Since the start of the pandemic in 2020, experts have been upfront regarding the common symptoms of COVID-19. One of them is the loss of smell, which goes hand in hand with the loss of taste. In most cases, patients recover both senses after their bout with the initial infection. However, some continue to suffer smell loss long-term.

In a new study published in the journal Science Translational Medicine last week, scientists possibly uncovered why some people fail to recover their sense of smell despite overcoming SARS-CoV-2 infection. Though their research focused on the loss of smell, the findings seemingly shed light on other long COVID symptoms with a similar mechanism, including fatigue, shortness of breath and brain fog.

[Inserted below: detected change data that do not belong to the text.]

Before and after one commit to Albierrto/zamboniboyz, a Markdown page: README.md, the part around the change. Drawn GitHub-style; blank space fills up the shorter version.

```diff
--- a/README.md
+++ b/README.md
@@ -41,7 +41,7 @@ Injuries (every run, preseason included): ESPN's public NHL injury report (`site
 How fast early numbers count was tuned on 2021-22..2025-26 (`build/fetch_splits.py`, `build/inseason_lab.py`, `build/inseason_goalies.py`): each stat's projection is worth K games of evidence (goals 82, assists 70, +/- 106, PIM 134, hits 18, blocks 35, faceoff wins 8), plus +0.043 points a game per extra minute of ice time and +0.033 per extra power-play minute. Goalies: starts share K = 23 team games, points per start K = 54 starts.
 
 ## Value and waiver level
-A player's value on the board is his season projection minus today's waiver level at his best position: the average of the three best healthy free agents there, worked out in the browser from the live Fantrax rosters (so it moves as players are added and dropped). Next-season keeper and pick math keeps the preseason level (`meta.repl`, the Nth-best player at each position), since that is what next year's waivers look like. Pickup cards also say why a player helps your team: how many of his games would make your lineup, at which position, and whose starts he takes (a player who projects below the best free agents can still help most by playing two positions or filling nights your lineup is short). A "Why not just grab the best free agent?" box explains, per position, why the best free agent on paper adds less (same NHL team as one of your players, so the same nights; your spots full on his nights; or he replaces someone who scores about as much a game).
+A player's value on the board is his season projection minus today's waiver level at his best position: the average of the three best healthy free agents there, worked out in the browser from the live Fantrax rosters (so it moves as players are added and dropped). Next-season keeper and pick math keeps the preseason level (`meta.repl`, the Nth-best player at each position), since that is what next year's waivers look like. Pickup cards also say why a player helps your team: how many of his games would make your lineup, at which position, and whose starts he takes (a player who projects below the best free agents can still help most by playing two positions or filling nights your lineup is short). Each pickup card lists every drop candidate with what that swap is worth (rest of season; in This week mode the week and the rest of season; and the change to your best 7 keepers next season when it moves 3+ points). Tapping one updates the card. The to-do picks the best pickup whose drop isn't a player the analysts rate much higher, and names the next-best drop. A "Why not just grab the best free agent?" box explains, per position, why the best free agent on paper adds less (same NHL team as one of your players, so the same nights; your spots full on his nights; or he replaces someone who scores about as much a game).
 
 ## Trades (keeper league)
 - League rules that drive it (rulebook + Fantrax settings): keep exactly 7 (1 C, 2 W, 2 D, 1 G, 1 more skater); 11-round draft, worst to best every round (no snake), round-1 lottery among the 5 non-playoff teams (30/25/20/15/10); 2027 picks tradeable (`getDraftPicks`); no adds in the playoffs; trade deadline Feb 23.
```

The team analyzed olfactory epithelial samples collected from 24 biopsies. Nine samples were from patients who had long-term smell loss after COVID-19. Despite the absence of detectable SARS-CoV-2 RNA or protein, researchers identified what was causing the long-term problem in the olfactory cells.

Scientists found that there seemed to be an immune assault on olfactory nerve cells and a decline in the number of those cells. In addition, T cell-mediated inflammation was also present in the olfactory epithelium long after the virus had been eliminated from the tissue.

"The findings are striking. It's almost resembling a sort of autoimmune-like process in the nose," senior author Bradley Goldstein, M.D., Ph.D. said in a press release. He is an associate professor in Duke's Department of Head and Neck Surgery and Communication Sciences and the Department of Neurobiology.

Goldstein noted that their study was a key step toward designing better treatments for the issue because they now have information on which sites get damaged and which types of cells are involved in long-term loss of smell. But more research needs to be done first.

"We are hopeful that modulating the abnormal immune response or repair processes within the nose of these patients could help to at least partially restore a sense of smell," he said.

In May, a study published in SAGE Journals reported decreasing incidence of chemosensory disruptions with the newer coronavirus variants. This led some scientists to surmise that loss of smell was becoming less common as a symptom of COVID-19 as the virus continues to evolve.